The Atlanta line opened 18 months ago. Future phases are planned.
Said Boothe: “It’s like when a new restaurant gets that first really bad review, it can be pretty hard to overcome.”
In early March while Kansas City’s system was still being tested, Streetcar No. 801 winged a Mercedes parked on the west side of the Main Street southbound tracks.
The automobile’s driver-side wheels were past the white line intended to keep parked vehicles out of the streetcars’ path.
Reporters raced to the scene.
“There were two news helicopters overhead, and I’m thinking, ‘Oh, this is not good,’ ” said streetcar system spokeswoman Mandelbaum. “It turned out to be really great publicity on how to park along the streetcar route.”
Downtown resident Bill Norton did his part, too.
During the five-month testing period, Norton volunteered to put Mind the Line leaflets on windshields, a friendly reminder to motorists who had improperly parked near the streetcar tracks.
“I live near the line and I’m retired. I had the time,” Norton said. “I’m also a supporter of the streetcar. I wanted to do anything I can to help it along.”
On a single inspection months ago, he might find several cars improperly parked, especially around the Fifth Street stretch of the line. Since May 6, when the public began boarding the streetcars, he has hardly spotted any vehicles in violation.
“It’s a night-and-day difference,” he said.
Capt. Daniel Gates of the Kansas City Police Department said “tickets and tows” are helping get the message across one parking violator at a time. One fine in the $150 to $200 range can change a motorist’s behavior for good, he said.
“In general, everyone’s trying to do the right thing,” Gates said.
Enthusiasm among riders is surprising everybody. Expected over time to carry about 2,700 daily riders, the downtown line to date has averaged a daily ridership of about 4,600 and a weekend ridership of 9,100.
Some 25,000 boarded during the Memorial Day weekend.
The Streetcar Authority’s Twitter page, @kcstreetcar, has more than 9,000 followers. Through Twitter and the authority’s website, many have posted suggestions for improving the system.
Several recommended that a streetcar app be developed, enabling mobile users to track movement along the route. Many others wanted specific arrival times posted and updated at stations. Mandelbaum said the authority is working on delivering both.

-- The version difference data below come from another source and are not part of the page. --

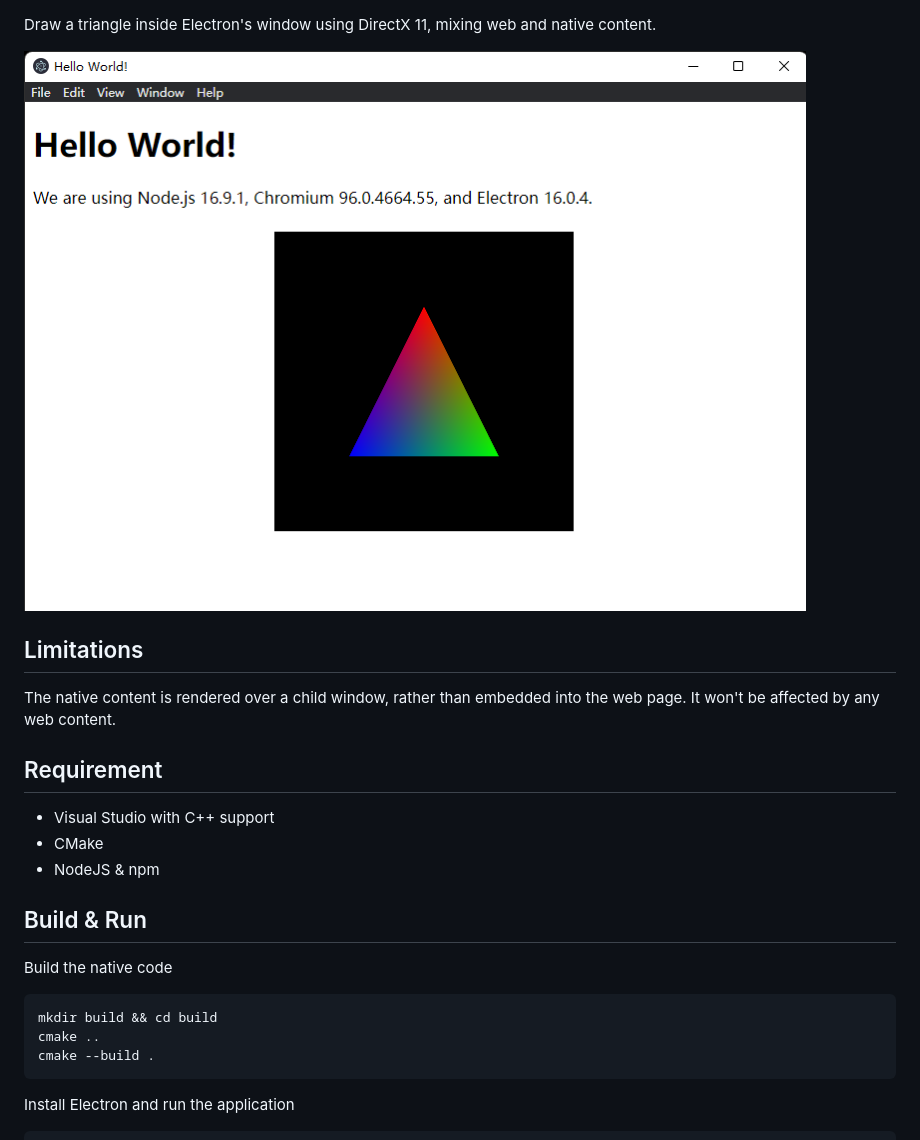
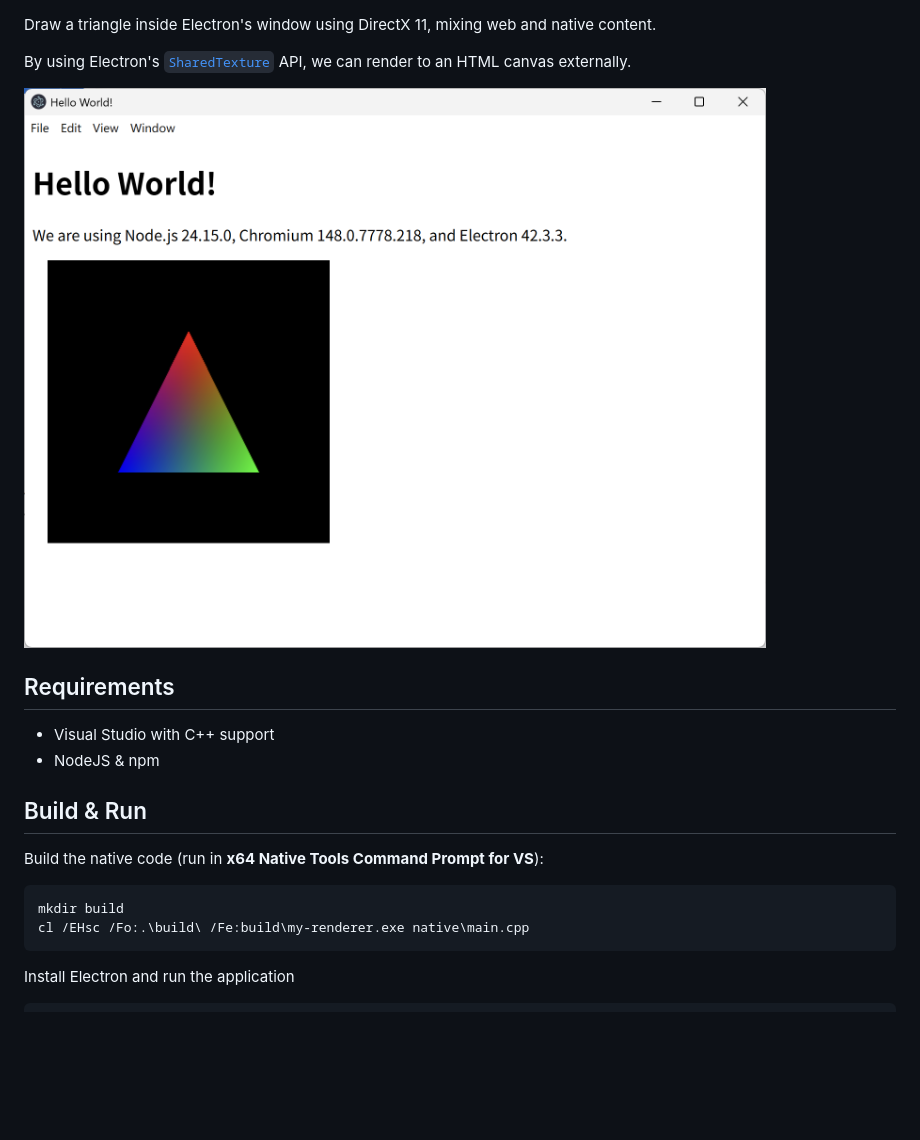
Before and after one commit to ukabuer/directx-in-electron, a Markdown page: README.md, the part around the change. GitHub-like rendering; pictures changed too: preview.png; blank space fills up the shorter version.

````diff
--- a/README.md
+++ b/README.md
@@ -1,25 +1,21 @@
 Draw a triangle inside Electron's window using DirectX 11, mixing web and native content.
+
+By using Electron's [`SharedTexture`](https://github.com/electron/electron/blob/v42.3.3/shell/common/api/shared_texture/README.md) API, we can render to an HTML canvas externally.
 
 ![preview](preview.png)
 
-## Limitations
-
-The native content is rendered over a child window, rather than embedded into the web page. It won't be affected by any web content.
-
-## Requirement
+## Requirements
 
 - Visual Studio with C++ support
-- CMake
 - NodeJS & npm
 
 ## Build & Run
 
-Build the native code
+Build the native code (run in **x64 Native Tools Command Prompt for VS**):
 
 ```
-mkdir build && cd build
-cmake ..
-cmake --build .
+mkdir build
+cl /EHsc /Fo:.\build\ /Fe:build\my-renderer.exe native\main.cpp
 ```
 
 Install Electron and run the application
````
Also changed, not shown: 5 other files.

Less easy to address are motorists’ frustrations when stuck in the middle of an intersection behind an unloading streetcar and the traffic light changes from green to red.
If they can’t back up, they have to stay put and rile the cross-traffic. Along much of the route, motorists are prohibited from passing around streetcars.
Bower of Portland Streetcar said people who work and live along a new line tend to be quick to adapt. For them, “the learning doesn’t take six months, more like a couple of weeks.” He said Kansas Citians might take a bit longer to adjust because they have little experience maneuvering around rail transit.
Tourists, infrequent visitors and new residents are always more apt to create tie-ups, get into accidents with streetcars and be unaware of parking requirements, Bower said.
And even regulars can be slow to get with the program. Just outside Bower’s office in Portland, the 15-year-old streetcar system continues to be interrupted most days by delivery trucks blocking the tracks.
Customers at a nearby liquor store, who think they’ll be in and out in a minute, have yet to learn that parking on the rail line is a mistake.
And dogs? Unless you’re a service animal, don’t even think about boarding.